[[ Recorded data open ]]
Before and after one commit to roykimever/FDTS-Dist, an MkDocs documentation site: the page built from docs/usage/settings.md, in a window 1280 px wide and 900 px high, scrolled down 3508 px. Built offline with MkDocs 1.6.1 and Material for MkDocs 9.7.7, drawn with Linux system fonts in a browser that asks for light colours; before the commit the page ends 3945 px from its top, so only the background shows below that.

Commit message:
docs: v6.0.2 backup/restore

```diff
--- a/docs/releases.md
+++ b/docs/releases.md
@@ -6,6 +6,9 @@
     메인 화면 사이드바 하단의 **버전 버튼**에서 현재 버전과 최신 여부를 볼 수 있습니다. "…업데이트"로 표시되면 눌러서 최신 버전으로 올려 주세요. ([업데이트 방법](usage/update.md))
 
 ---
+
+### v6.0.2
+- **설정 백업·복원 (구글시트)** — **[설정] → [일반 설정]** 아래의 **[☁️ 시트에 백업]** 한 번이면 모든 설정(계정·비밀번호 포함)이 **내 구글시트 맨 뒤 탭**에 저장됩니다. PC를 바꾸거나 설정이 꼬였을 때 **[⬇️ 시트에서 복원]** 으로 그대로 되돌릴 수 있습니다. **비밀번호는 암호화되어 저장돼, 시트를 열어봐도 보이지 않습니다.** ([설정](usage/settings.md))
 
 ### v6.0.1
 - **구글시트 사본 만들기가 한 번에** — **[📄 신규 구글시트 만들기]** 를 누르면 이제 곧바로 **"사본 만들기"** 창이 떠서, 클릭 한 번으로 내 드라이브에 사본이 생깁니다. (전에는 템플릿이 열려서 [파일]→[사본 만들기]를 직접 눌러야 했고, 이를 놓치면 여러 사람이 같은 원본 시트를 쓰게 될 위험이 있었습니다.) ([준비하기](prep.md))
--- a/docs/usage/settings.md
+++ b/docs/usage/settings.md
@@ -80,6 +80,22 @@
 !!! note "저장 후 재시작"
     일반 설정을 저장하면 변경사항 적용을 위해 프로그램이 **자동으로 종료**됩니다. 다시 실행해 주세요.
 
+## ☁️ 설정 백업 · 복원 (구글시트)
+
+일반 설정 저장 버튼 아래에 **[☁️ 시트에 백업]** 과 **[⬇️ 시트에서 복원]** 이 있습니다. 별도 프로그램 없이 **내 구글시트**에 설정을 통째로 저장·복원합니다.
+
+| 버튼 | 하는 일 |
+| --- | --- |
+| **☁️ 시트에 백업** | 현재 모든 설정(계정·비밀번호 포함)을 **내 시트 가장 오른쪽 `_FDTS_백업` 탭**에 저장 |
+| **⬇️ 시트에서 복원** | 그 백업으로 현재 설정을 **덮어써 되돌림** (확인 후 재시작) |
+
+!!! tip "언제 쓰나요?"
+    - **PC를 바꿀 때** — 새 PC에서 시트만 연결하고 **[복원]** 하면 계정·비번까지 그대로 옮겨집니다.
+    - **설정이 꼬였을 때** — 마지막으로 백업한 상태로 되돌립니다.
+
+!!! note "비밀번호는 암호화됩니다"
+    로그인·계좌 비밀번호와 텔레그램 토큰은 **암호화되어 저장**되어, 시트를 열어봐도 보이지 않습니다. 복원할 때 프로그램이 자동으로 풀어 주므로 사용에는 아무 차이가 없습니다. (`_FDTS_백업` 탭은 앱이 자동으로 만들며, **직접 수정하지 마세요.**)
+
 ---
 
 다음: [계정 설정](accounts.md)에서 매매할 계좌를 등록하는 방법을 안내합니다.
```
[[ Recorded data closed ]]
▸ Problem
Look through the material above for "않습니다" and copy the lines that have it.

▸ Response below
+- **설정 백업·복원 (구글시트)** — **[설정] → [일반 설정]** 아래의 **[☁️ 시트에 백업]** 한 번이면 모든 설정(계정·비밀번호 포함)이 **내 구글시트 맨 뒤 탭**에 저장됩니다. PC를 바꾸거나 설정이 꼬였을 때 **[⬇️ 시트에서 복원]** 으로 그대로 되돌릴 수 있습니다. **비밀번호는 암호화되어 저장돼, 시트를 열어봐도 보이지 않습니다.** ([설정](usage/settings.md))
+    로그인·계좌 비밀번호와 텔레그램 토큰은 **암호화되어 저장**되어, 시트를 열어봐도 보이지 않습니다. 복원할 때 프로그램이 자동으로 풀어 주므로 사용에는 아무 차이가 없습니다. (`_FDTS_백업` 탭은 앱이 자동으로 만들며, **직접 수정하지 마세요.**)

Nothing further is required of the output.